“I want to go there!”
The leaves started to blow. The tree house started to spin. It spun faster and faster.
Then everything was still.
–pretty much every Magic Tree House book
We were nearing the close of our tenth chapter book–our last chapter book–and everyone knew the rhythm of these words. There had been some variation of them as Jack and Annie finished each of their adventures and returned home. As I read the words on the page, their voices recited the words with me, even though the book was turned away from them. And if any of them noticed the way my voice cracked, they didn’t mention it.
Not two hours earlier I was given my letter stating that I didn’t have a job for next year. Finishing our chapter book, it struck me that this was one of those “this is the last time”s.
Maybe there will be a next time.
Maybe there won’t be.
In the next few days my stress and anxiety go into overdrive. I run a fever. I’m sick to my stomach. I spend a lot of time crying or on the verge of tears. I swallow my pride and ask any and all friends to let me know if they know of job openings…because I lost my job.
I can cycle through the five stages of grief in as many minutes, only to wind up at the beginning again.
I pack boxes. And more boxes. I fill my car to capacity, sometimes twice in one day. The deadline to have everything out is looming, and time isn’t on my side.
Nothing seems to be on my side these days.
Some of my girls enter the room, planting stickers on my shirt. Elsa. Olaf. The castle that I presume is from Frozen.
Today is the last day, and they are giving me stickers to remember them by. To show their love. (Days later, the stickers are off my clothes and still in the cupholder in my car.)
We go through our last Morning Meeting. Our greeting is “Happy last day of school!” as we sit around a bare classroom. The calendar, the ABCs, the hundreds chart are at home. The charts we made as a class have already been divided up among the kids. There’s nothing left but cold cinderblock walls.
Ready for the next occupant of the classroom.
The day drags and flies by. We finish the year with the game I’ve been promising them all year that we would play on the last day of school–guess how old the teacher is. Guesses range from zero (no, really) to four billion. At the end I finally reveal my age, along with an admonishment not to tell next year’s kids…and then I remember. And keep my mouth shut.
It’s better if they find out next year, while they’re focused on new teachers and who will be in their new class.
I pass out report cards and tell them it’s time to say goodbye to each other. They can hug, high five, or shake hands. I watch as they mill around the room, surprised that one of the first kids to come over to hug me is the one kid I least expected. He’s one of “those” kids, and while I love him, he’s scampered away from goodbye hugs for most of the year.
Today is different.
After a few minutes, I pull a “magic trick” and turn them into students in the next grade. They’re still at an age where they kinda believe me. Those who don’t believe me go along with it anyway, their own last gift to me.
I’ve held it together in front of them, more or less, and then it’s dismissal time…and I break down in tears in front of all of them. I’m sad, depressed, mortified, and have a few dozen eyeballs on me. I try to pull it together as they all leave for the last time.

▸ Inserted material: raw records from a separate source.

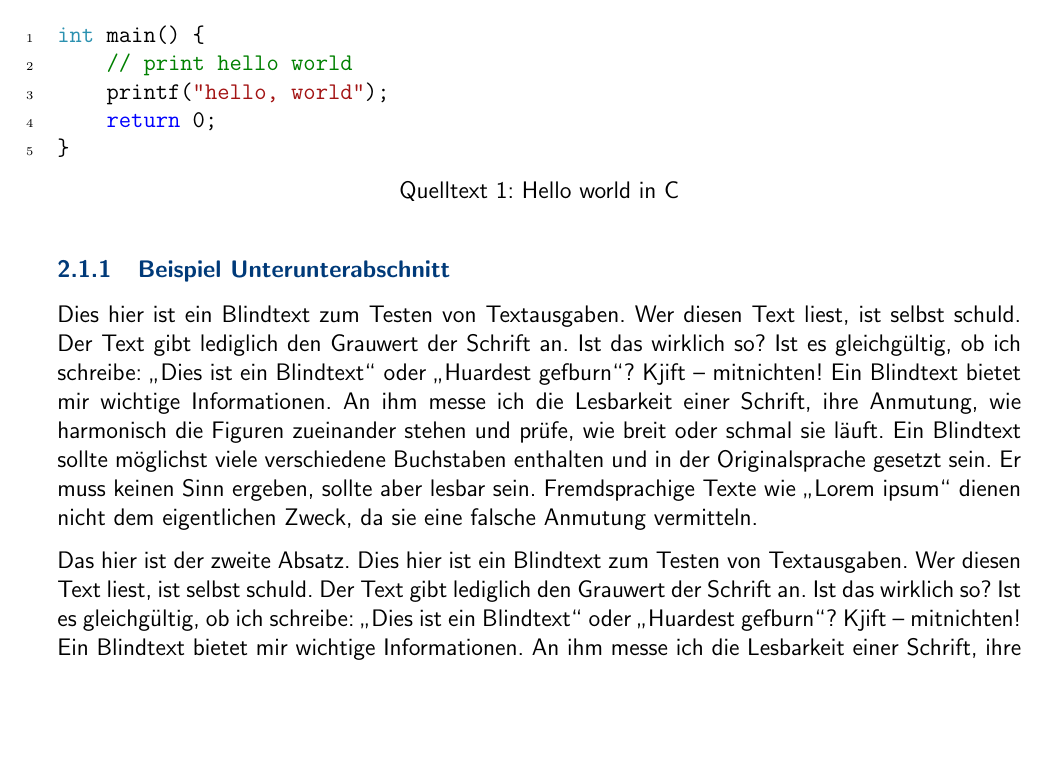
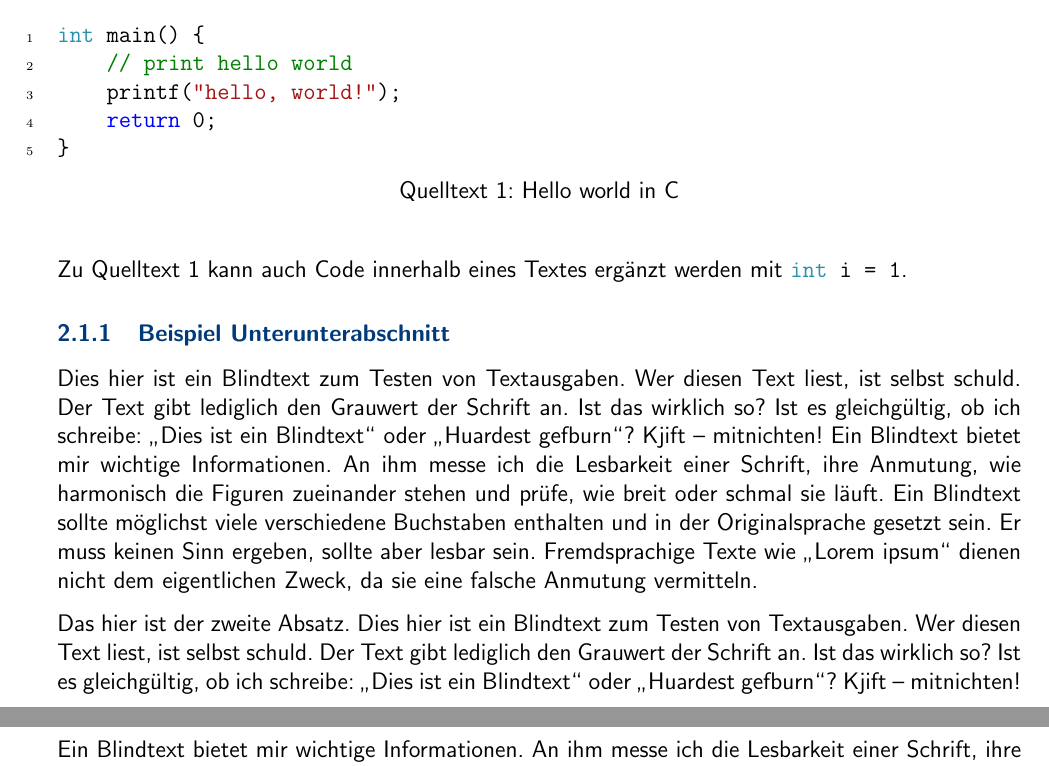
Before and after one commit to psmey/nak-transferleistungs-template, a LaTeX document (src/transferleinstung/transferleistung.tex, which reads config/config.tex, src/transferleinstung/sections/beispiel_abschnitt.tex): part of page 7 of 10 before the commit and two parts of pages 7 and 8 of 10 after it, the two joined at a grey line, cut so that both start at the same text, the shorter picture padded with empty space. Compiled offline with pdfLaTeX.

Commit message:
expand minted customization

```diff
--- a/config/config.tex
+++ b/config/config.tex
@@ -102,5 +101,27 @@
 \renewcommand{\labelitemi}{\color{nakblue}\ding{228}}
 
 % minted
+
+%% define highlighting style
 \usemintedstyle{vs}
+
+%% custom listingscaption
 \renewcommand{\listingscaption}{Quelltext}
+
+%% global minted environment style
+\setminted{%
+    autogobble,
+    linenos, % enable line numbers
+    % numbers = left, % default none
+    % numbes is essentially the same as linenos exceot the side can be specified
+    tabsize = 4 % default 8
+}
+
+%% custom line numbers
+\renewcommand{\theFancyVerbLine}{%
+    \textcolor{gray}{%
+        \ttfamily
+        \scriptsize
+        \oldstylenums{\arabic{FancyVerbLine}}
+    }
+}
--- a/src/transferleinstung/sections/beispiel_abschnitt.tex
+++ b/src/transferleinstung/sections/beispiel_abschnitt.tex
@@ -27,19 +27,19 @@ Es können Abkürzungen verwendet werden, wie \ac{BA} aber auch \ac{ABA}.
 In Abb.~\ref{fig:subfig1} ist ein Beispiel Bild zu sehen.
 
 \begin{listing}[H]
-    \begin{minted}[
-        numbers = left
-    ]{c}
-int main() {
-    // print hello world
-    printf("hello, world");
-    return 0;
-}
+    \begin{minted}{c}
+        int main() {
+            // print hello world
+            printf("hello, world!");
+            return 0;
+        }
     \end{minted}
     \caption{Hello world in C}
     \label{lst:listing}
 \end{listing}
 
+Zu Quelltext~\ref{lst:listing} kann auch Code innerhalb eines Textes ergänzt werden mit \mintinline{c}|int i = 1|.
+
 \subsubsection{Beispiel Unterunterabschnitt}
 
 \Blindtext{}
```
Also changed, not shown: config/config.tex (1 more changed lines), 1 other file.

The last time.
In the hallway I run into several former students who stop for a hug. Outside one former student is hanging out of the open car window, mournful that she didn’t tell me goodbye. I alternate between telling her to have a good summer and to sit down and buckle up.
Even after they leave, there are still too many things to do. The end of year paperwork. More packing. Scrounging up more boxes. Two faculty meetings where we are berated for low test scores. The hits keep coming; the clock keeps running out of time.
It’s the eleventh hour, and family and friends step in and help with the packing and moving process. It’s a good thing, because I’m at the stage where I’m just spinning around the classroom wondering how on earth it is possible that there is still so much to be boxed up. Having all of those books and manipulatives is great for teaching until it’s time to pack it all up.
I’m exhausted, physically and mentally. I’m trying to find a new job, and all of my early leads have proven to be dead ends. And I’m still not done packing.
It’s done. It’s all packed up. When if I unpack it again, it’s going to be a brand new adventure–there are at least ten boxes that could best be classified as “miscellaneous,” and there’s no telling who put what in which box.
At this point, I don’t really care. I should, but I don’t.
I want out of that toxic environment. It’s time to move on.
I come back for the last time, to pick up the last item that was too big to stuff in my overloaded car before. My keys have already been turned in.
I put the key in the ignition and drive away.
And finally, everything is still. Absolutely still.